**Task prompt:** Once you find a line containing the word "else" in the entries below, copy it.

"""

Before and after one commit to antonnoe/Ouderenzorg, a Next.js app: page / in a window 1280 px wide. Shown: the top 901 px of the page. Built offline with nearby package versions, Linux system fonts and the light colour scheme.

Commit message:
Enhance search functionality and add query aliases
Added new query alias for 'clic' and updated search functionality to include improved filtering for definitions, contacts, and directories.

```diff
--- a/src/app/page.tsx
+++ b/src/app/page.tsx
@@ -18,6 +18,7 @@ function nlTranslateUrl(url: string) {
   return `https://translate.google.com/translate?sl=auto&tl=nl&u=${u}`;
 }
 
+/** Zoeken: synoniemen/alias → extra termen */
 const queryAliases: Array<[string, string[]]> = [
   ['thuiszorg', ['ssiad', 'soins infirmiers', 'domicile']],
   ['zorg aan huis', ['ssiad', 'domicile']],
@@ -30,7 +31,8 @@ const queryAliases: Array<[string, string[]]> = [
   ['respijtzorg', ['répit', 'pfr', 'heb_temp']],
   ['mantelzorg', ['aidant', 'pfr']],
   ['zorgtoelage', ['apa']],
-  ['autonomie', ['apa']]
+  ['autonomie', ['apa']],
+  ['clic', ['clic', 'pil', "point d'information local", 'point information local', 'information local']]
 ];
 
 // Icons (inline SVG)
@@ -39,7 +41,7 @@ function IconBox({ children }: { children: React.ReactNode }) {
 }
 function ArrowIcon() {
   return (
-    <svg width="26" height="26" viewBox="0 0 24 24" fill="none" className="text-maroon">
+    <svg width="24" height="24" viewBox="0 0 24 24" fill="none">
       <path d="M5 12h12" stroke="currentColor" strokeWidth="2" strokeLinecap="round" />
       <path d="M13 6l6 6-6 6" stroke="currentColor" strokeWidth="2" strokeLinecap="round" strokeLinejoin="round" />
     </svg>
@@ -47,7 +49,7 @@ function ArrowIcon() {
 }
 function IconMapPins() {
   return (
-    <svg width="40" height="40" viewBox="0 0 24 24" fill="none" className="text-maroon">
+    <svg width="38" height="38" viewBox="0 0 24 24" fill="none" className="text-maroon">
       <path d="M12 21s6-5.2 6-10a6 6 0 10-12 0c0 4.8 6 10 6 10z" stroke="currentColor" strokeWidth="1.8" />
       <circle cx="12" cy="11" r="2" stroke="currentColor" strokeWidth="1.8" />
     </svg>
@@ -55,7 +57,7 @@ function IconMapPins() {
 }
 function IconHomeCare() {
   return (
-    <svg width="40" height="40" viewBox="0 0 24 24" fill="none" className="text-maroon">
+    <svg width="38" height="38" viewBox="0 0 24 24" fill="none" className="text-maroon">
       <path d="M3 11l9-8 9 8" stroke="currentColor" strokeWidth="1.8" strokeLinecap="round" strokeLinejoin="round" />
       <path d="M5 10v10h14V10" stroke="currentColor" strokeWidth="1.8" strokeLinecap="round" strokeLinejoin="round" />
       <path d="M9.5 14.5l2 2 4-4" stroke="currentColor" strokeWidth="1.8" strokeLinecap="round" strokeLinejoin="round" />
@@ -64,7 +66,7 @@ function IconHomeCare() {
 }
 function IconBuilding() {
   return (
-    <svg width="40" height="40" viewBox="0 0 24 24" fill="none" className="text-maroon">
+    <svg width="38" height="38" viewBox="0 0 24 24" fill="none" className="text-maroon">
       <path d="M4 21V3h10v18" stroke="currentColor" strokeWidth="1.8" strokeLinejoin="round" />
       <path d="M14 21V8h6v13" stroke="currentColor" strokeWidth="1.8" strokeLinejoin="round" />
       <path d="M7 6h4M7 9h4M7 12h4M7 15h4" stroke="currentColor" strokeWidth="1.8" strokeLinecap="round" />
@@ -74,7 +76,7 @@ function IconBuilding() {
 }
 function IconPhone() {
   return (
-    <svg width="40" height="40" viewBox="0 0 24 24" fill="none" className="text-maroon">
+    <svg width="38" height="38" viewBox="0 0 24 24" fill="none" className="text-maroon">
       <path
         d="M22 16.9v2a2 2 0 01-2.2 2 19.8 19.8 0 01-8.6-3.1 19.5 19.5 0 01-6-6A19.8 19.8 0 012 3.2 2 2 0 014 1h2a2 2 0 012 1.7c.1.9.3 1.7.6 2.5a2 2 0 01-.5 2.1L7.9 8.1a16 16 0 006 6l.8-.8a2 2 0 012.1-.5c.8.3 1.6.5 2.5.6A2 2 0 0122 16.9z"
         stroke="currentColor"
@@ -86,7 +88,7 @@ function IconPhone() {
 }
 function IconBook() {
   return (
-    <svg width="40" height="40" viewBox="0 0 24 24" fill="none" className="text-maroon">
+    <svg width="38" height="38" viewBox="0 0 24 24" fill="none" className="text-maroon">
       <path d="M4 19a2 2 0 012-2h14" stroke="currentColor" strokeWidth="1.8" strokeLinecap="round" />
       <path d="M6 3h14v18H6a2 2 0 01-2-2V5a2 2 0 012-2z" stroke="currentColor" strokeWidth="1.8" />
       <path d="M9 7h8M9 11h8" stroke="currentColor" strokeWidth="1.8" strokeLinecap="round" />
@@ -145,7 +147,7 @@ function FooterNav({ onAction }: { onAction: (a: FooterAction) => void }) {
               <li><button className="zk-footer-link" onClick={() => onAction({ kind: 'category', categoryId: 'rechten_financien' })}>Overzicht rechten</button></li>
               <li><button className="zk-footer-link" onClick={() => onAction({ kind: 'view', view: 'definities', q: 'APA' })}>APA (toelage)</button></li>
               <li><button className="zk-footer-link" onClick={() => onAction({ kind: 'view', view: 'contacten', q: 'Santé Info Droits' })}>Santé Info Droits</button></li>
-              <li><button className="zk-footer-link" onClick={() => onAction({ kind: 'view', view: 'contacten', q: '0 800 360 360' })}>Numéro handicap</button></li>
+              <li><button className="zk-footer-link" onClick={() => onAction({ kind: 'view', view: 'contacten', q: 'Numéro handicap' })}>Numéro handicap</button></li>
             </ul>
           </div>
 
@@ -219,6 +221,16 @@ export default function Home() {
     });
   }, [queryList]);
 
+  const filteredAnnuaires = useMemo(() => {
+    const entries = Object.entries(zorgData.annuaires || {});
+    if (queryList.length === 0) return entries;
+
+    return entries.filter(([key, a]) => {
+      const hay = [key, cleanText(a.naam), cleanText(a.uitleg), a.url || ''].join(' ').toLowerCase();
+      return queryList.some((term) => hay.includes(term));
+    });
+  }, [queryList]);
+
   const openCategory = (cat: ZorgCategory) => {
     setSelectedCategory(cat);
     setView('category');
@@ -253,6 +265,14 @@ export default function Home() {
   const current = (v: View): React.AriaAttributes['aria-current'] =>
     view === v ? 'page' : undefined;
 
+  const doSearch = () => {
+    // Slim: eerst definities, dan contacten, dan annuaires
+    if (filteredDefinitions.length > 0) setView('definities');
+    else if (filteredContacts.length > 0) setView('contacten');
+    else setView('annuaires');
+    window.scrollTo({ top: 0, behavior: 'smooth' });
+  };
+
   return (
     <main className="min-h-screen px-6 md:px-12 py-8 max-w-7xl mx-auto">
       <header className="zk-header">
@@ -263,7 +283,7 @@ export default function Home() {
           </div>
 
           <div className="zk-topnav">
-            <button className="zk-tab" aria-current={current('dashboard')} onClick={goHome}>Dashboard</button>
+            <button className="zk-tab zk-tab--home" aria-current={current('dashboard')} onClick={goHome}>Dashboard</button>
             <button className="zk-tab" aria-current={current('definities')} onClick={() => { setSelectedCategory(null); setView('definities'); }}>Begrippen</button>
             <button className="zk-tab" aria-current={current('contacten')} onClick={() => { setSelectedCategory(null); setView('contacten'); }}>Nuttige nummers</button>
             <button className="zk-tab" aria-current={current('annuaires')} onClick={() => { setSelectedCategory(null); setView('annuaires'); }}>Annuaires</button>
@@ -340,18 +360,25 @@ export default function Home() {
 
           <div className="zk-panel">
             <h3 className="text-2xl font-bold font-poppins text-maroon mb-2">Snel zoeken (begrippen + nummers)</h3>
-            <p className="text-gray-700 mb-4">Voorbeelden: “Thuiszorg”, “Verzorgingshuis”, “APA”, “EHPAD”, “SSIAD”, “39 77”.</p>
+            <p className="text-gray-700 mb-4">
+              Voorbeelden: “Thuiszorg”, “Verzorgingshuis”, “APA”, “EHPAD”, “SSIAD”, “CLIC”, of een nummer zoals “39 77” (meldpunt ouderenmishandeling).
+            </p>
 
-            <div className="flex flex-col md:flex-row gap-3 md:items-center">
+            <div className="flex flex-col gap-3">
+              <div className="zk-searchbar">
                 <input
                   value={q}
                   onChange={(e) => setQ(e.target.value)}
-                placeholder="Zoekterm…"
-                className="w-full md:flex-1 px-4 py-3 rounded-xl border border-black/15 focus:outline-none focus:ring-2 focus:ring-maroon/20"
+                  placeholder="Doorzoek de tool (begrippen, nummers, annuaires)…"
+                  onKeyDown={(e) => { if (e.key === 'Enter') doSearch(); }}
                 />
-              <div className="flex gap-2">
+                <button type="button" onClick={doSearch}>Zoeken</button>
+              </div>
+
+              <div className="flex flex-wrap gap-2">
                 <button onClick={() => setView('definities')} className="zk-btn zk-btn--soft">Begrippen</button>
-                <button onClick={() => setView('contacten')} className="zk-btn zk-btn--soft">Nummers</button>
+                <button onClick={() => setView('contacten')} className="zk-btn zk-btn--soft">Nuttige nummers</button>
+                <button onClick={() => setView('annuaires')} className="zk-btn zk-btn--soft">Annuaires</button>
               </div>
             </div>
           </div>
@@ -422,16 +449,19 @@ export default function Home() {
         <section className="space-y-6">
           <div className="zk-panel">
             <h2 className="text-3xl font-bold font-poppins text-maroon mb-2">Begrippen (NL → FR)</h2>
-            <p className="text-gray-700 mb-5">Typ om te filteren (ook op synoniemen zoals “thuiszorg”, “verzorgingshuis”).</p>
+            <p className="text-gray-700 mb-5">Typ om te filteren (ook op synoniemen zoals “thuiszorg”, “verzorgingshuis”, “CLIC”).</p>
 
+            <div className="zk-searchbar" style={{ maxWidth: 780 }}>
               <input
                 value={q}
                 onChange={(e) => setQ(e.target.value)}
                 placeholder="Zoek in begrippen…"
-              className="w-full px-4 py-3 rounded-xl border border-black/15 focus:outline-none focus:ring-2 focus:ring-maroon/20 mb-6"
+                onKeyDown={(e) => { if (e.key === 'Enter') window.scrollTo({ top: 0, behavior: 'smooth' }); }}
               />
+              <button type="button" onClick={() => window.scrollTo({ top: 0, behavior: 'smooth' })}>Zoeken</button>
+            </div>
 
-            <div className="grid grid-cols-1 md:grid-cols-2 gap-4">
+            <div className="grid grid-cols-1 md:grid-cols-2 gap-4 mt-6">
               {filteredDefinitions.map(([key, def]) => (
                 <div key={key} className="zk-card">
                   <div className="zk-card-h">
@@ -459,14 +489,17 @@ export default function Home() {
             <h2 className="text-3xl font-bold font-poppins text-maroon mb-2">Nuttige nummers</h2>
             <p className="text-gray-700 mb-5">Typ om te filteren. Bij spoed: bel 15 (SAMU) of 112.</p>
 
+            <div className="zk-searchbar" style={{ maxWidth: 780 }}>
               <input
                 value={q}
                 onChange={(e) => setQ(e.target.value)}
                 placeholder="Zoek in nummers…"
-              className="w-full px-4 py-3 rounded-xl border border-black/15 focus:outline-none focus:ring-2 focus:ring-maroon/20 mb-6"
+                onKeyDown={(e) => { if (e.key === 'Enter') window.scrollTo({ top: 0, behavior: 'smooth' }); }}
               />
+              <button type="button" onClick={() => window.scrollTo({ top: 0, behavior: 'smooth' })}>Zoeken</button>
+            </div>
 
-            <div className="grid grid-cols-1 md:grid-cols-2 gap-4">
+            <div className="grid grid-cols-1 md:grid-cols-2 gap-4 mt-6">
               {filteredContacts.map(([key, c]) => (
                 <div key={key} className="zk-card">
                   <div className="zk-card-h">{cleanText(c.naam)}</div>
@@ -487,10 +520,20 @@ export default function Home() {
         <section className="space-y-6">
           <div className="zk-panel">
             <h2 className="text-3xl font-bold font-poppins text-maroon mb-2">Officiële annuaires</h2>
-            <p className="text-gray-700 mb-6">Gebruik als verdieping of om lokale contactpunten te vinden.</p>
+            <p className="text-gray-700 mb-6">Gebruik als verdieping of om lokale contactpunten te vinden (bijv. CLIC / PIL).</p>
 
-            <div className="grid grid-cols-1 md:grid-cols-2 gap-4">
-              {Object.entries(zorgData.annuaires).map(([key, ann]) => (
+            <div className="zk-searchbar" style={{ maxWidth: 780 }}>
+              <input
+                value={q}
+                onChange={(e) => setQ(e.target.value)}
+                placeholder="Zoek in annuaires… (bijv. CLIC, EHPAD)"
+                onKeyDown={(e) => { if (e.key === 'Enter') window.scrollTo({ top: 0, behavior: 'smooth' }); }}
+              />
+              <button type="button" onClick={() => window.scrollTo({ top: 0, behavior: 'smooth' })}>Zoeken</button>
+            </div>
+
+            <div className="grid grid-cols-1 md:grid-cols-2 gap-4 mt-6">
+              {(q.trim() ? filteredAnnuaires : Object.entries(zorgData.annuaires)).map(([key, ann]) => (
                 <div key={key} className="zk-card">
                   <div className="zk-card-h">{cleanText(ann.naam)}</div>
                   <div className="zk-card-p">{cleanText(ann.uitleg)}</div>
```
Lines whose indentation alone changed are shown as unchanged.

"""

**Task response:**
+    else if (filteredContacts.length > 0) setView('contacten');
+    else setView('annuaires');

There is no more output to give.